Balloon Angioplasty for Budd-Chiari Syndrome

Source: Yang XL, et al. J Am Coll Cardiol 1996;28:1720-1724.
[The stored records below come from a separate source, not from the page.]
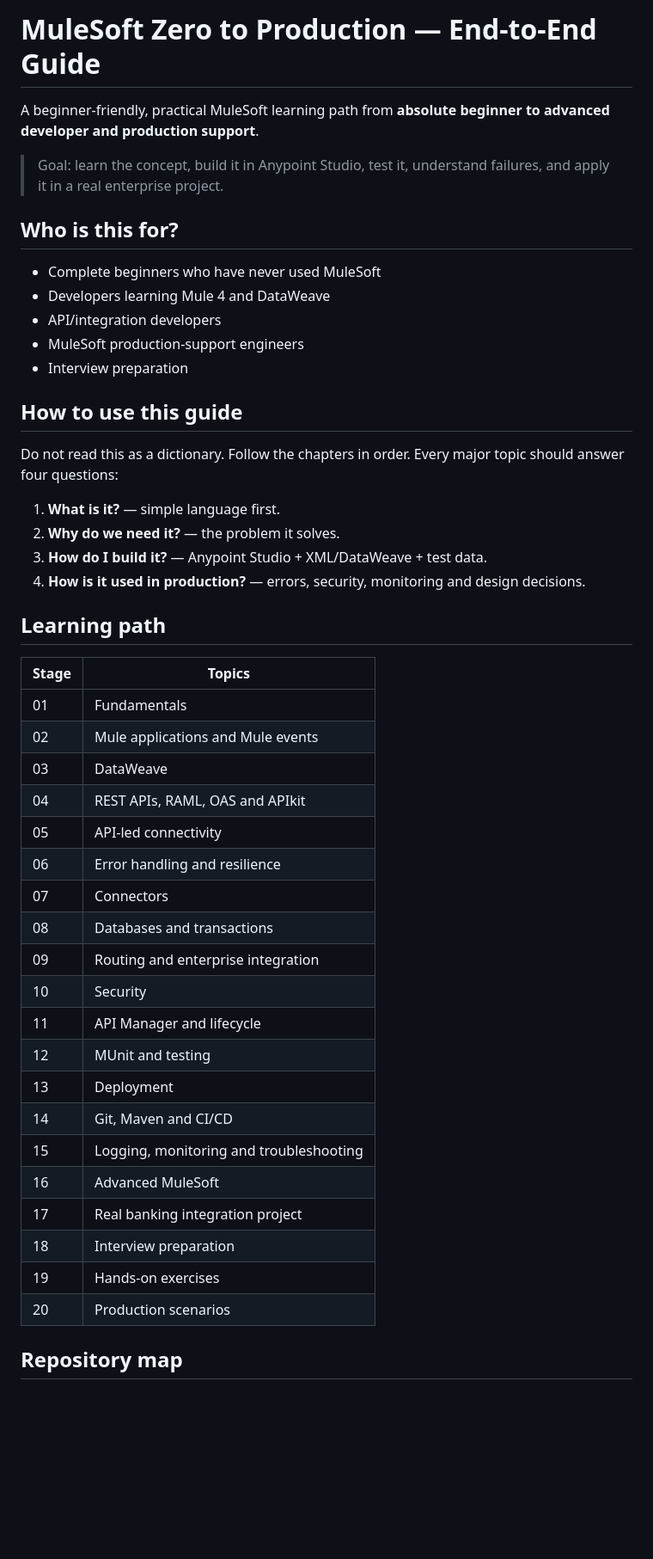
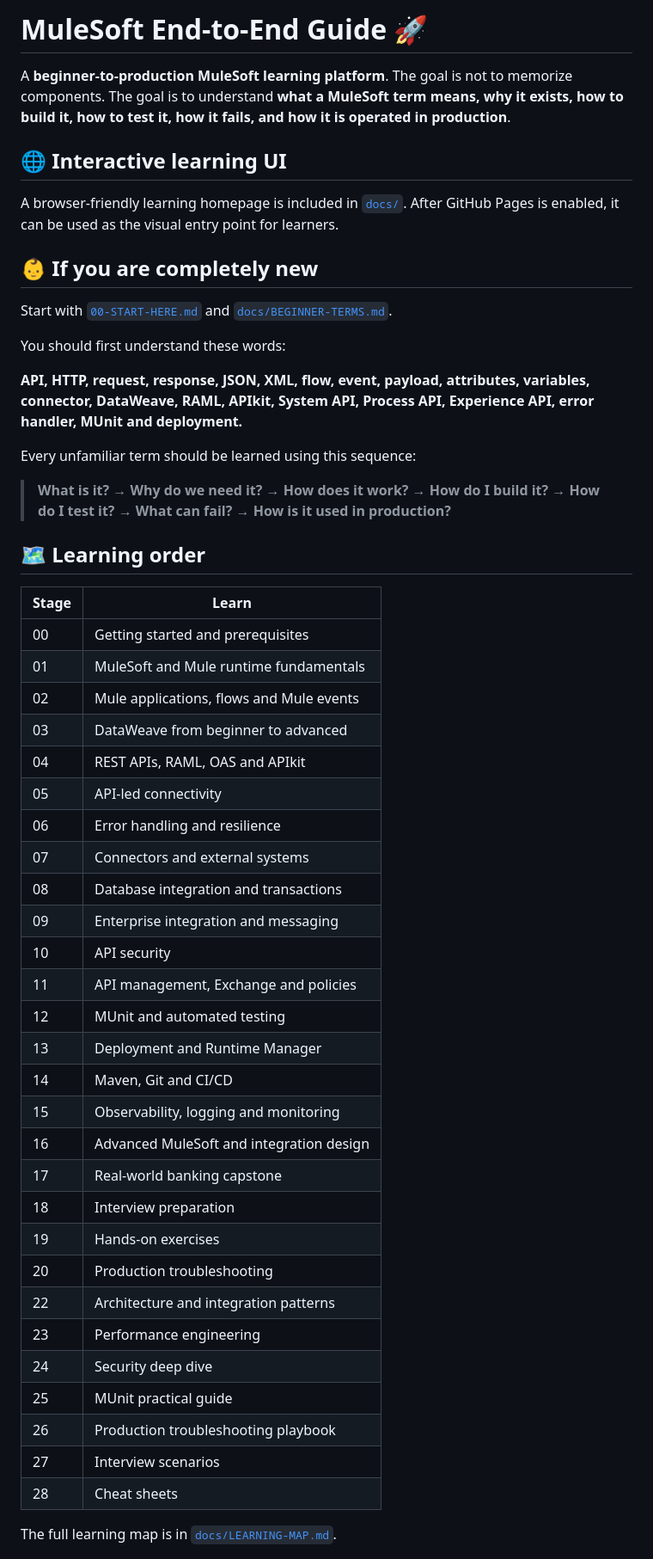
Before and after one commit to Narsing-s/mulesoft-end-to-end-guide, a Markdown page: README.md, the part around one of its changes. Shown at 86% size. Drawn GitHub-style; blank space fills up the shorter version.

```diff
--- a/README.md
+++ b/README.md
@@ -1,50 +1,55 @@
-# MuleSoft Zero to Production — End-to-End Guide
+# MuleSoft End-to-End Guide 🚀
 
-A beginner-friendly, practical MuleSoft learning path from **absolute beginner to advanced developer and production support**.
+A **beginner-to-production MuleSoft learning platform**. The goal is not to memorize components. The goal is to understand **what a MuleSoft term means, why it exists, how to build it, how to test it, how it fails, and how it is operated in production**.
 
-> Goal: learn the concept, build it in Anypoint Studio, test it, understand failures, and apply it in a real enterprise project.
+## 🌐 Interactive learning UI
 
-## Who is this for?
+A browser-friendly learning homepage is included in [`docs/`](docs/). After GitHub Pages is enabled, it can be used as the visual entry point for learners.
 
-- Complete beginners who have never used MuleSoft
-- Developers learning Mule 4 and DataWeave
-- API/integration developers
-- MuleSoft production-support engineers
-- Interview preparation
+## 👶 If you are completely new
 
-## How to use this guide
+Start with [`00-START-HERE.md`](00-START-HERE.md) and [`docs/BEGINNER-TERMS.md`](docs/BEGINNER-TERMS.md).
 
-Do not read this as a dictionary. Follow the chapters in order. Every major topic should answer four questions:
+You should first understand these words:
 
-1. **What is it?** — simple language first.
-2. **Why do we need it?** — the problem it solves.
-3. **How do I build it?** — Anypoint Studio + XML/DataWeave + test data.
-4. **How is it used in production?** — errors, security, monitoring and design decisions.
+**API, HTTP, request, response, JSON, XML, flow, event, payload, attributes, variables, connector, DataWeave, RAML, APIkit, System API, Process API, Experience API, error handler, MUnit and deployment.**
 
-## Learning path
+Every unfamiliar term should be learned using this sequence:
 
-| Stage | Topics |
+> **What is it? → Why do we need it? → How does it work? → How do I build it? → How do I test it? → What can fail? → How is it used in production?**
+
+## 🗺️ Learning order
+
+| Stage | Learn |
 |---|---|
-| 01 | Fundamentals |
-| 02 | Mule applications and Mule events |
-| 03 | DataWeave |
+| 00 | Getting started and prerequisites |
+| 01 | MuleSoft and Mule runtime fundamentals |
+| 02 | Mule applications, flows and Mule events |
+| 03 | DataWeave from beginner to advanced |
 | 04 | REST APIs, RAML, OAS and APIkit |
 | 05 | API-led connectivity |
 | 06 | Error handling and resilience |
-| 07 | Connectors |
-| 08 | Databases and transactions |
-| 09 | Routing and enterprise integration |
-| 10 | Security |
-| 11 | API Manager and lifecycle |
-| 12 | MUnit and testing |
-| 13 | Deployment |
-| 14 | Git, Maven and CI/CD |
-| 15 | Logging, monitoring and troubleshooting |
-| 16 | Advanced MuleSoft |
-| 17 | Real banking integration project |
+| 07 | Connectors and external systems |
+| 08 | Database integration and transactions |
+| 09 | Enterprise integration and messaging |
+| 10 | API security |
+| 11 | API management, Exchange and policies |
+| 12 | MUnit and automated testing |
+| 13 | Deployment and Runtime Manager |
+| 14 | Maven, Git and CI/CD |
+| 15 | Observability, logging and monitoring |
+| 16 | Advanced MuleSoft and integration design |
+| 17 | Real-world banking capstone |
 | 18 | Interview preparation |
 | 19 | Hands-on exercises |
-| 20 | Production scenarios |
+| 20 | Production troubleshooting |
+| 22 | Architecture and integration patterns |
+| 23 | Performance engineering |
+| 24 | Security deep dive |
+| 25 | MUnit practical guide |
+| 26 | Production troubleshooting playbook |
+| 27 | Interview scenarios |
+| 28 | Cheat sheets |
 
-## Repository map
+The full learning map is in [`docs/LEARNING-MAP.md`](docs/LEARNING-MAP.md).
 
```
Also changed, not shown: other parts of README.md (+222 -51 lines).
Budd-chiari syndrome (bcs) is an unusual, debilitating disorder due to hepatic venous outflow obstruction caused by a variety of disorders divided into primary and secondary causes. Primary BCS refers to congenital obstruction of the hepatic veins or hepatic portion of the inferior vena cava (IVC), better known as membranous obstruction of the IVC (MOVC). MOVC is the most common cause world wide (33%) and is common in the Orient and South Africa. Echocardiography in patients with the typical signs of portal hypertension and IVC obstruction shows the diagnostic dilation of the IVC and hepatic veins below a suprahepatic caval web. Color Doppler shows stagnant or reversed flow in the portal vein. MRI or venography may be required to detect thrombosis of the IVC, which is an absolute contraindication to percutaneous balloon angioplasty (PTBA) of the membrane. A series of 42 Chinese patients who underwent PTBA for MOVC using the Inoue balloon catheter showed a success rate of 91%. Over an eight-year follow-up, all successful cases improved symptomatically and objectively, and MOVC recurred in only one patient who was treated with PTBA plus a stent. The four acute failures were due to massive pulmonary embolus in one and excessive membrane thickness in the three who were treated surgically. Surgery can be successful, but the technical difficulties of venous repair in this area results in lower five-year survival (60%). Clearly, PTBA using the Inoue balloon catheter is safe and highly effective therapy for BCS due to MOVC.—mhc